**REQUIREMENT**
Verbatim copy without images: repeat the records in full.
[Start of section]
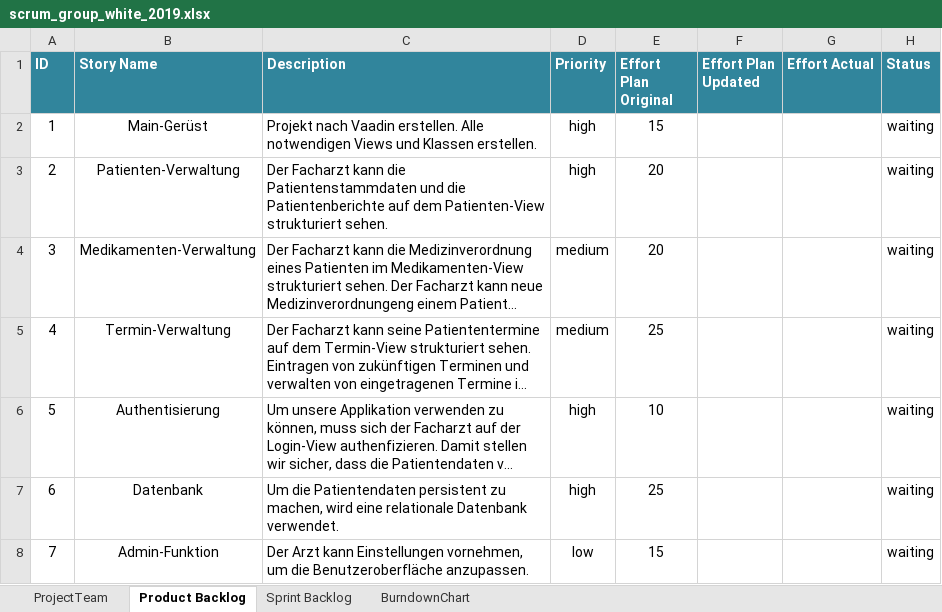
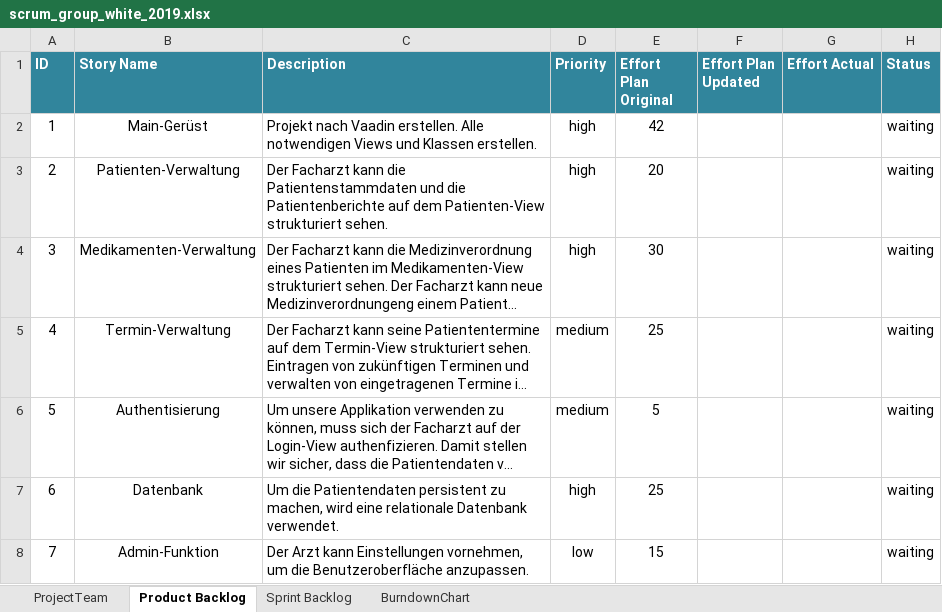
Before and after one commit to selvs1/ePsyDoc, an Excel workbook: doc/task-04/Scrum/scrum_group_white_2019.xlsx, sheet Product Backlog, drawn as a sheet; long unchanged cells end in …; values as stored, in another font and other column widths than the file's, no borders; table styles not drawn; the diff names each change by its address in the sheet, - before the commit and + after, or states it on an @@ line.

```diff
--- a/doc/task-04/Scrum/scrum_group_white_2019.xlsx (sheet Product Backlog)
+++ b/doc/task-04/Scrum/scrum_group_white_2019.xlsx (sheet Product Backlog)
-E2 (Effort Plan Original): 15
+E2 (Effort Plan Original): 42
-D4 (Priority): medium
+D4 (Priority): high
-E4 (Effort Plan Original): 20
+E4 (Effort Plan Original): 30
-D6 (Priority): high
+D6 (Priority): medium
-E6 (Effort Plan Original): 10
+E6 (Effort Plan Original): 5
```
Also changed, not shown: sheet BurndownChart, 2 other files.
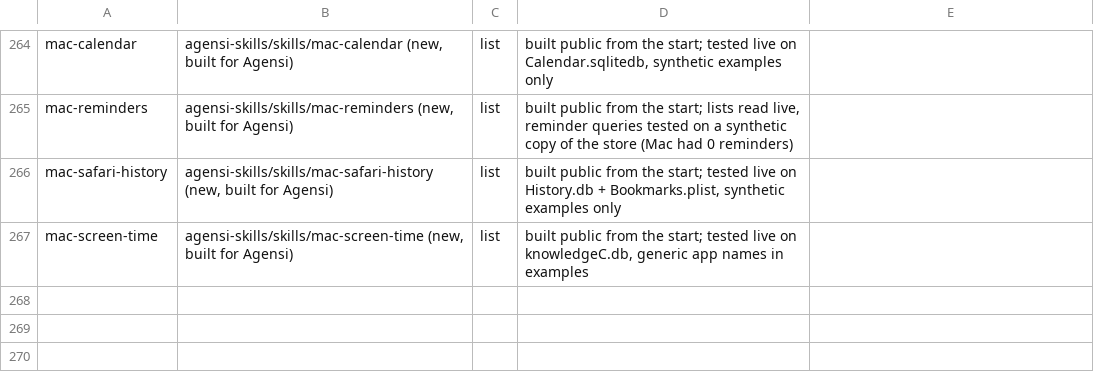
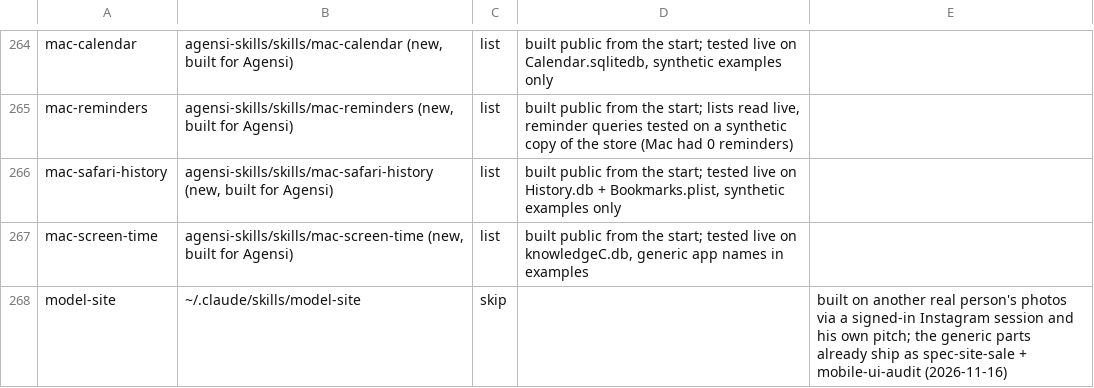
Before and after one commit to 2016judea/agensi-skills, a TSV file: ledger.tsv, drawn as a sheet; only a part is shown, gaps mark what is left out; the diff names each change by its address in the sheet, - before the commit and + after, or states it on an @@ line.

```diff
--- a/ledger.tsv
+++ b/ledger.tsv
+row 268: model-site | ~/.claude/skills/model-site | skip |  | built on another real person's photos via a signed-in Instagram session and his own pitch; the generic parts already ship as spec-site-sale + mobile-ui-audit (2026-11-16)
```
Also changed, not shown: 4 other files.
[End of section]
**THE COMPLETED TASK**
Before and after one commit to selvs1/ePsyDoc, an Excel workbook: doc/task-04/Scrum/scrum_group_white_2019.xlsx, sheet Product Backlog, drawn as a sheet; long unchanged cells end in …; values as stored, in another font and other column widths than the file's, no borders; table styles not drawn; the diff names each change by its address in the sheet, - before the commit and + after, or states it on an @@ line.

```diff
--- a/doc/task-04/Scrum/scrum_group_white_2019.xlsx (sheet Product Backlog)
+++ b/doc/task-04/Scrum/scrum_group_white_2019.xlsx (sheet Product Backlog)
-E2 (Effort Plan Original): 15
+E2 (Effort Plan Original): 42
-D4 (Priority): medium
+D4 (Priority): high
-E4 (Effort Plan Original): 20
+E4 (Effort Plan Original): 30
-D6 (Priority): high
+D6 (Priority): medium
-E6 (Effort Plan Original): 10
+E6 (Effort Plan Original): 5
```
Also changed, not shown: sheet BurndownChart, 2 other files.
Before and after one commit to 2016judea/agensi-skills, a TSV file: ledger.tsv, drawn as a sheet; only a part is shown, gaps mark what is left out; the diff names each change by its address in the sheet, - before the commit and + after, or states it on an @@ line.

```diff
--- a/ledger.tsv
+++ b/ledger.tsv
+row 268: model-site | ~/.claude/skills/model-site | skip |  | built on another real person's photos via a signed-in Instagram session and his own pitch; the generic parts already ship as spec-site-sale + mobile-ui-audit (2026-11-16)
```
Also changed, not shown: 4 other files.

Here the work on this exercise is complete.